(Beginning of Materials provided)

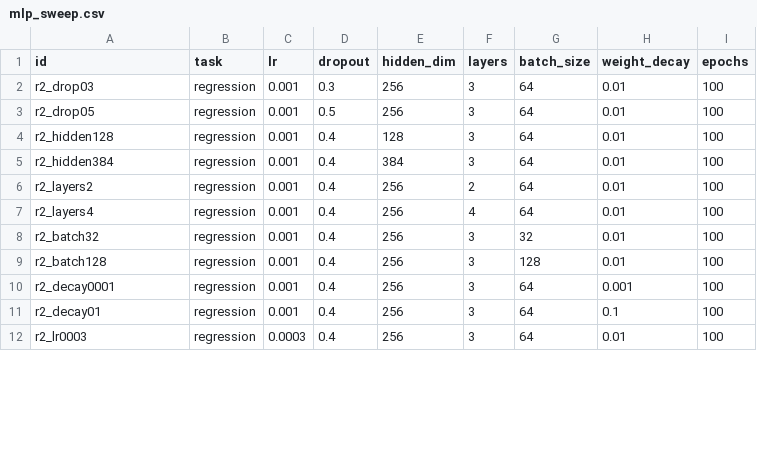
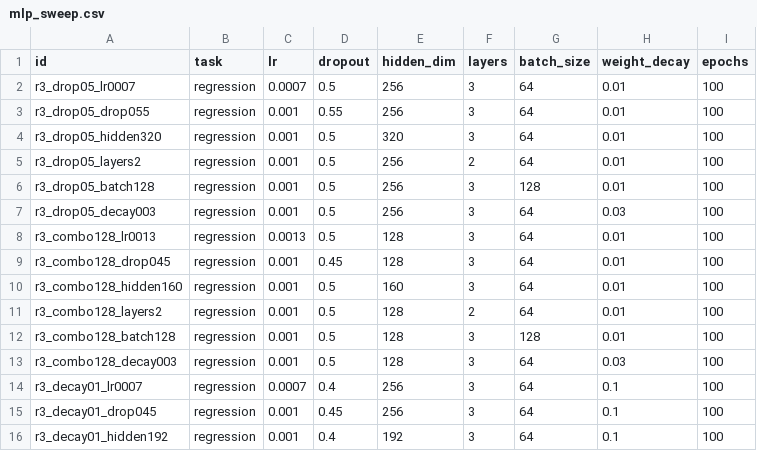
Before and after one commit to s225733/dtu-cyp-project, a CSV file: experiments/mlp_sweep.csv, drawn as a sheet; only a part is shown; the diff covers the shown part only.

Commit message:
3rd sweep for training.

```diff
--- a/experiments/mlp_sweep.csv
+++ b/experiments/mlp_sweep.csv
@@ -1,12 +1,16 @@
 id,task,lr,dropout,hidden_dim,layers,batch_size,weight_decay,epochs
-r2_drop03,regression,0.001,0.3,256,3,64,0.01,100
-r2_drop05,regression,0.001,0.5,256,3,64,0.01,100
-r2_hidden128,regression,0.001,0.4,128,3,64,0.01,100
-r2_hidden384,regression,0.001,0.4,384,3,64,0.01,100
-r2_layers2,regression,0.001,0.4,256,2,64,0.01,100
-r2_layers4,regression,0.001,0.4,256,4,64,0.01,100
-r2_batch32,regression,0.001,0.4,256,3,32,0.01,100
-r2_batch128,regression,0.001,0.4,256,3,128,0.01,100
-r2_decay0001,regression,0.001,0.4,256,3,64,0.001,100
-r2_decay01,regression,0.001,0.4,256,3,64,0.1,100
-r2_lr0003,regression,0.0003,0.4,256,3,64,0.01,100
+r3_drop05_lr0007,regression,0.0007,0.5,256,3,64,0.01,100
+r3_drop05_drop055,regression,0.001,0.55,256,3,64,0.01,100
+r3_drop05_hidden320,regression,0.001,0.5,320,3,64,0.01,100
+r3_drop05_layers2,regression,0.001,0.5,256,2,64,0.01,100
+r3_drop05_batch128,regression,0.001,0.5,256,3,128,0.01,100
+r3_drop05_decay003,regression,0.001,0.5,256,3,64,0.03,100
+r3_combo128_lr0013,regression,0.0013,0.5,128,3,64,0.01,100
+r3_combo128_drop045,regression,0.001,0.45,128,3,64,0.01,100
+r3_combo128_hidden160,regression,0.001,0.5,160,3,64,0.01,100
+r3_combo128_layers2,regression,0.001,0.5,128,2,64,0.01,100
+r3_combo128_batch128,regression,0.001,0.5,128,3,128,0.01,100
+r3_combo128_decay003,regression,0.001,0.5,128,3,64,0.03,100
+r3_decay01_lr0007,regression,0.0007,0.4,256,3,64,0.1,100
+r3_decay01_drop045,regression,0.001,0.45,256,3,64,0.1,100
+r3_decay01_hidden192,regression,0.001,0.4,192,3,64,0.1,100
```
Also changed, not shown: 2 added rows, 2 removed rows and 23 edited cells elsewhere in this file, 1 other file.
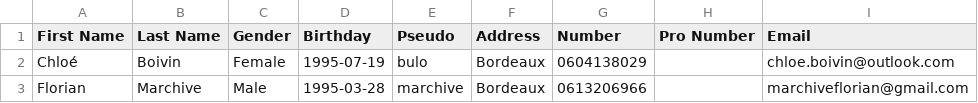
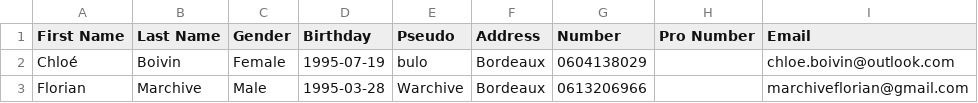
Before and after one commit to MarchiveFlorian/AFPA-Projet-Javacard, a CSV file: contacts.csv, drawn as a sheet; only a part is shown; the diff names each change by its address in the sheet, - before the commit and + after, or states it on an @@ line.

```diff
--- a/contacts.csv
+++ b/contacts.csv
-E3 (Pseudo): marchive
+E3 (Pseudo): Warchive
```
Also changed, not shown: 6 other files.
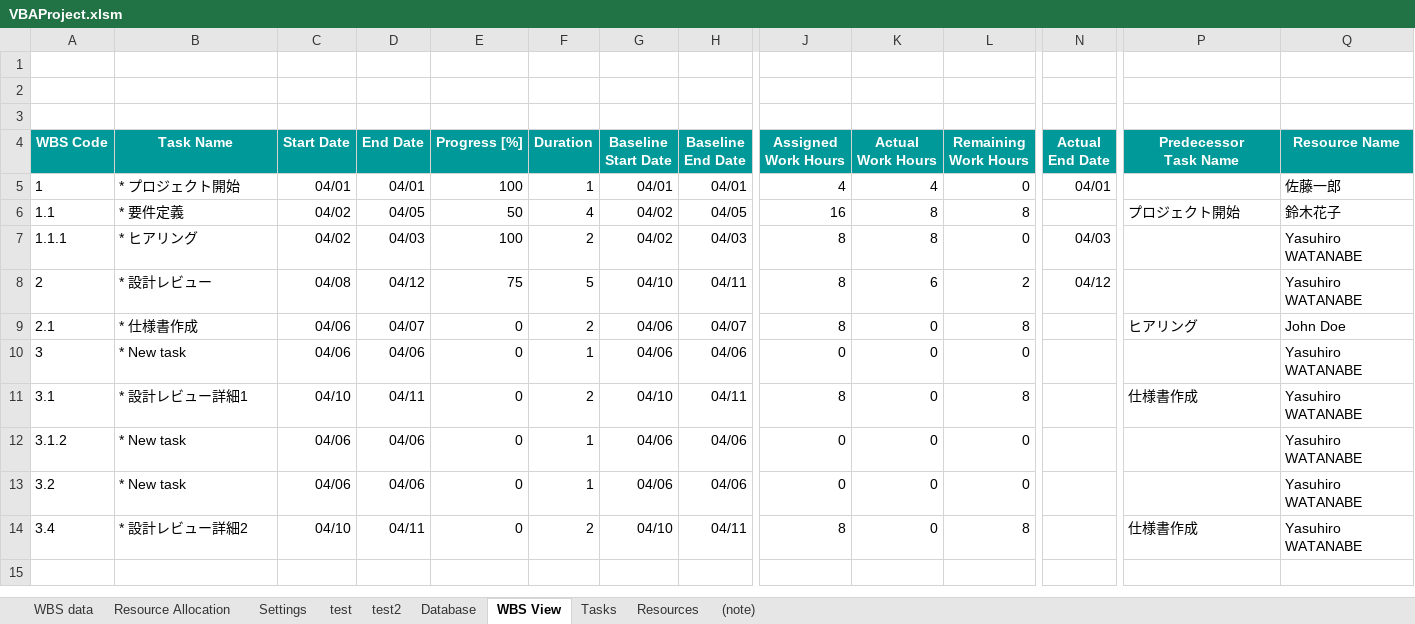
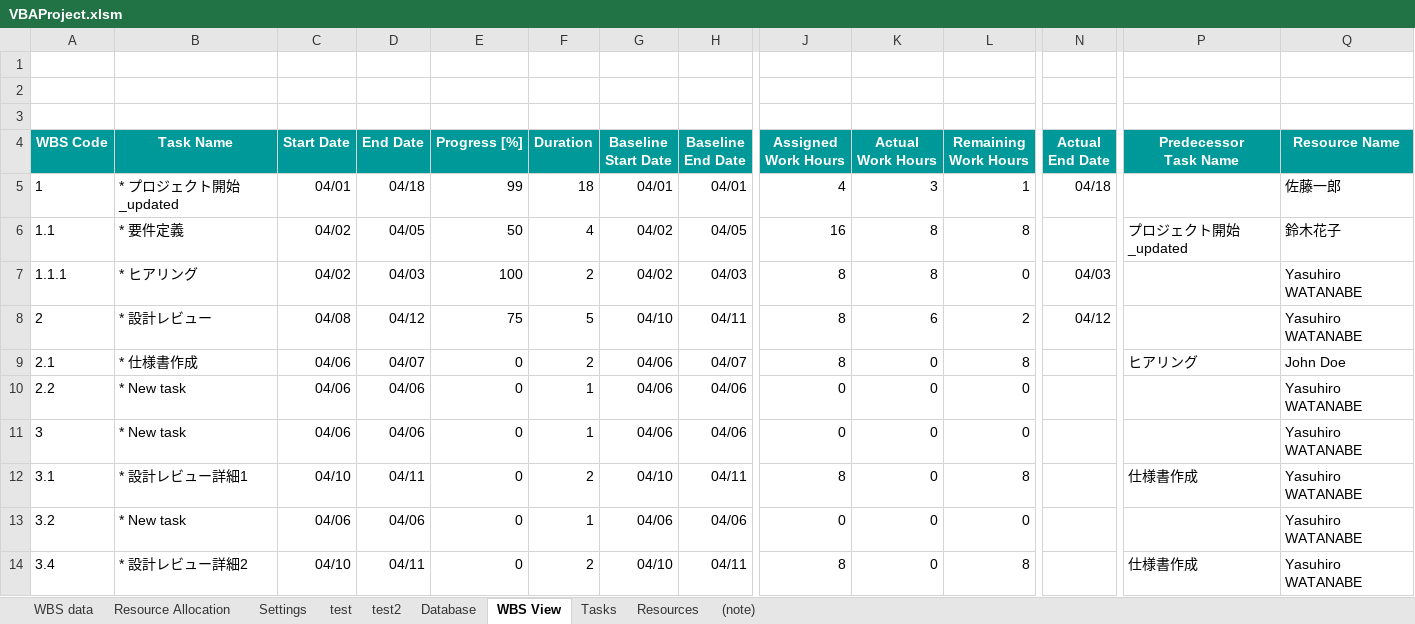
Before and after one commit to yasuhiro112358/WBS, an Excel workbook: VBAProject.xlsm, sheet WBS View, drawn as a sheet; only a part is shown, gaps mark what is left out; values as stored, in another font and other column widths than the file's, no borders; charts and pictures not drawn; removed rows and columns are numbered as before the commit, all else as after; rows hold the shown columns only; the diff names each change by its address in the sheet, - before the commit and + after, or states it on an @@ line.

Commit message:
Update VBAProject.xlsm to reflect recent changes and improvements

```diff
--- a/VBAProject.xlsm (sheet WBS View)
+++ b/VBAProject.xlsm (sheet WBS View)
-B5 (Task Name): * プロジェクト開始
+B5 (Task Name): * プロジェクト開始_updated
-D5 (End Date): 04/01
+D5 (End Date): 04/18
-E5 (Progress [%]): 100
+E5 (Progress [%]): 99
-F5 (Duration): 1
+F5 (Duration): 18
-K5 (Actual Work Hours): 4
+K5 (Actual Work Hours): 3
-L5 (Remaining Work Hours): 0
+L5 (Remaining Work Hours): 1
-N5 (Actual End Date): 04/01
+N5 (Actual End Date): 04/18
-P6 (Predecessor Task Name): プロジェクト開始
+P6 (Predecessor Task Name): プロジェクト開始_updated
+row 10: 2.2 | * New task | 04/06 | 04/06 | 0 | 1 | 04/06 | 04/06 | 0 | 0 | 0 |  |  | Yasuhiro WATANABE
-row 12: 3.1.2 | * New task | 04/06 | 04/06 | 0 | 1 | 04/06 | 04/06 | 0 | 0 | 0 |  |  | Yasuhiro WATANABE
```
Also changed, not shown: sheet Tasks.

(End of Materials provided)

Goal of the exercise:
Go through the entries and filter for lines holding the word "View"; copy each match.

Exercise solution:
Before and after one commit to yasuhiro112358/WBS, an Excel workbook: VBAProject.xlsm, sheet WBS View, drawn as a sheet; only a part is shown, gaps mark what is left out; values as stored, in another font and other column widths than the file's, no borders; charts and pictures not drawn; removed rows and columns are numbered as before the commit, all else as after; rows hold the shown columns only; the diff names each change by its address in the sheet, - before the commit and + after, or states it on an @@ line.
--- a/VBAProject.xlsm (sheet WBS View)
+++ b/VBAProject.xlsm (sheet WBS View)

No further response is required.